Gary Green and California Bank & Trust look for vanishing lender abilities

Profile: wanted: strong hitters who can play all positions: Gary Green and California Bank & Trust look for vanishing lender abilities

Carol McGinn

Gary Green could be called a “renaissance banker.” He’s a motivator, a coach, an advisor, a solutions provider … in addition to what’s in his job description.

“I wear many hats at my bank,” laughs Green, who is senior vice president and manager at California Bank & Trust in Tustin, Calif. “It certainly is challenging at times!”

Green acts as corporate bank manager for the $9 billion California Bank & Trust, which is owned by Zions Bancorp, a $30 billion holding company. He is responsible for managing four corporate bank offices, whose lenders are responsible for commercial and real estate loans of $1 million or more. He is also the regional manager for three retail offices as well as relationship manager for the bank’s portfolio of customers. More than 50 staff members report directly or indirectly to Green.

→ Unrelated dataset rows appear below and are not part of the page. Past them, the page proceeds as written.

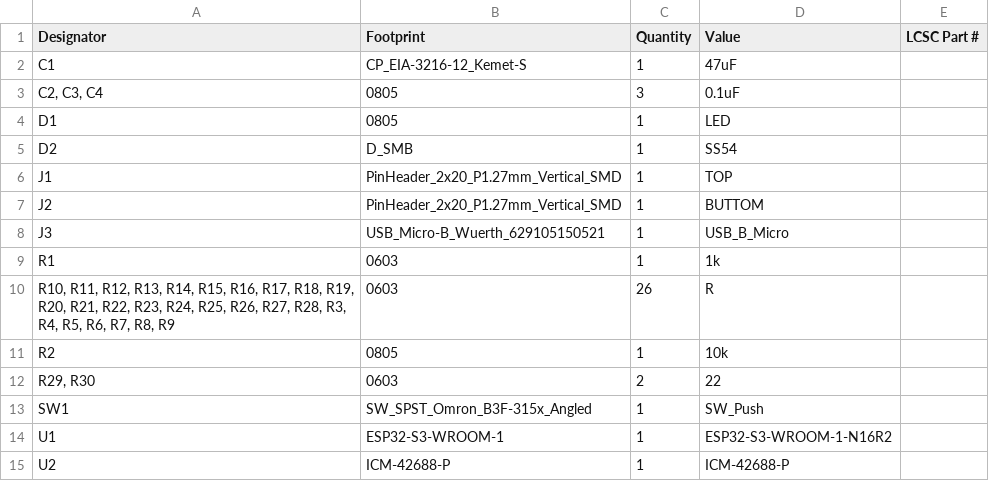
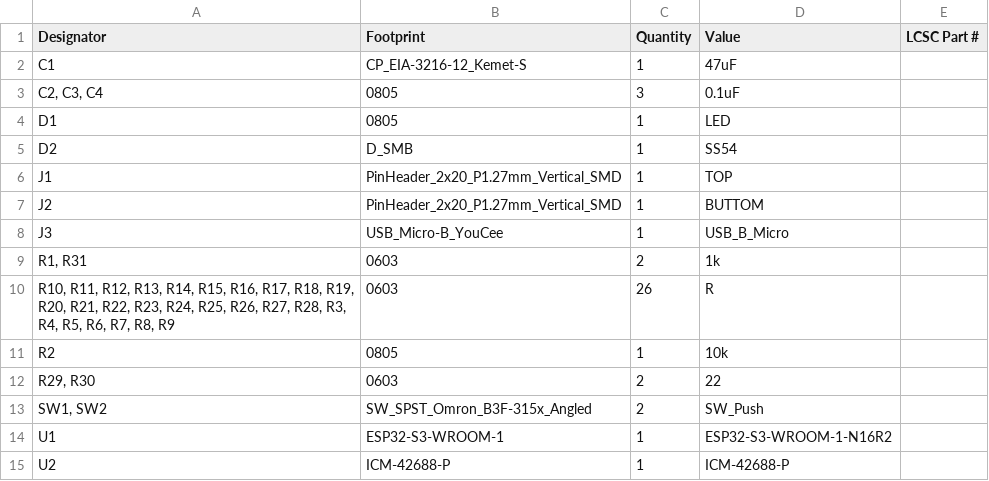
Before and after one commit to charles-lyc/Pindar, a CSV file: hw/kicad/cpu/esp32 s3/production/bom.csv, drawn as a sheet.

```diff
--- a/hw/kicad/cpu/esp32 s3/production/bom.csv
+++ b/hw/kicad/cpu/esp32 s3/production/bom.csv
@@ -7,4 +7,4 @@ J1,PinHeader_2x20_P1.27mm_Vertical_SMD,1,TOP,
 J2,PinHeader_2x20_P1.27mm_Vertical_SMD,1,BUTTOM,
-J3,USB_Micro-B_Wuerth_629105150521,1,USB_B_Micro,
-R1,0603,1,1k,
+J3,USB_Micro-B_YouCee,1,USB_B_Micro,
+"R1, R31",0603,2,1k,
 "R10, R11, R12, R13, R14, R15, R16, R17, R18, R19, R20, R21, R22, R23, R24, R25, R26, R27, R28, R3, R4, R5, R6, R7, R8, R9",0603,26,R,
@@ -12,3 +12,3 @@ R2,0805,1,10k,
 "R29, R30",0603,2,22,
-SW1,SW_SPST_Omron_B3F-315x_Angled,1,SW_Push,
+"SW1, SW2",SW_SPST_Omron_B3F-315x_Angled,2,SW_Push,
 U1,ESP32-S3-WROOM-1,1,ESP32-S3-WROOM-1-N16R2,
```
Also changed, not shown: hw/kicad/base/power_16V/production/bom.csv, hw/kicad/base/power_16V/production/positions.csv, 16 other files.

Green says the retail branches are full-service in that they provide services to corporate customers. As such, he adds that “corporate customers expect to see stability. And that includes the look of the branch.” Green has even been involved with remodeling several branches, helping to select new teller lines and other fixtures.

Making use of his finely tuned interpersonal skills is crucial to Green’s success as a manager. “When I got promoted, a good friend congratulated me on my new job in human resources,” Green recalls. “I thought it was funny at the time, but I’ve come to learn that there is a lot of communication and personal contact involved in this job, not just with my coworkers but also with my customers.

“What differentiates us from our competitors is the value-added we bring to the table,” says Green, “and that includes the look of our branches.

“I’m a solutions provider,” he adds. “We have some serious competition in this market from large banks, and I believe it’s the relationship management side of our business that sets us apart from the rest. It’s the face-to-face meeting with customers, the personal contact, the access throughout the relationship, the experience of the relationship manager. Those things are all important to customers.”

Green says his hank looks for what he calls “dinosaur bankers,” the lenders who can focus on business development, credit analysis, and relationship management. “Few hankers have the ability or experience to do all three nowadays,” he says. “Some of the major banks offer training only in one area, so lenders coming through those programs don’t have exposure to all areas.”

Green has lent his problem-solving and coaching skills to RMA for the past 1.5 years. The immediate past president of the Orange County Chapter, he was the local chapter coordinator for the RMA Annual Risk Management Conference in Anaheim, Calif., and is on the Steering Committee for the 2005 Chapter Leaders Conference in Orlando. An active volunteer outside of banking as well, Green has been on the board of the Boys and Girls Club for 10 years and has coached several sports teams for his 17-yearold son and 15-year-old daughter. “I guess coaching is just in my blood,” he jokes. Everyone at California B&T might be inclined to agree!

[c] 2005 by RMA. McGinn is a Ft. Washington, Pennsylvania-based freelance writer and desktop publisher specializing in financial and business topics.

COPYRIGHT 2005 The Risk Management Association

COPYRIGHT 2008 Gale, Cengage Learning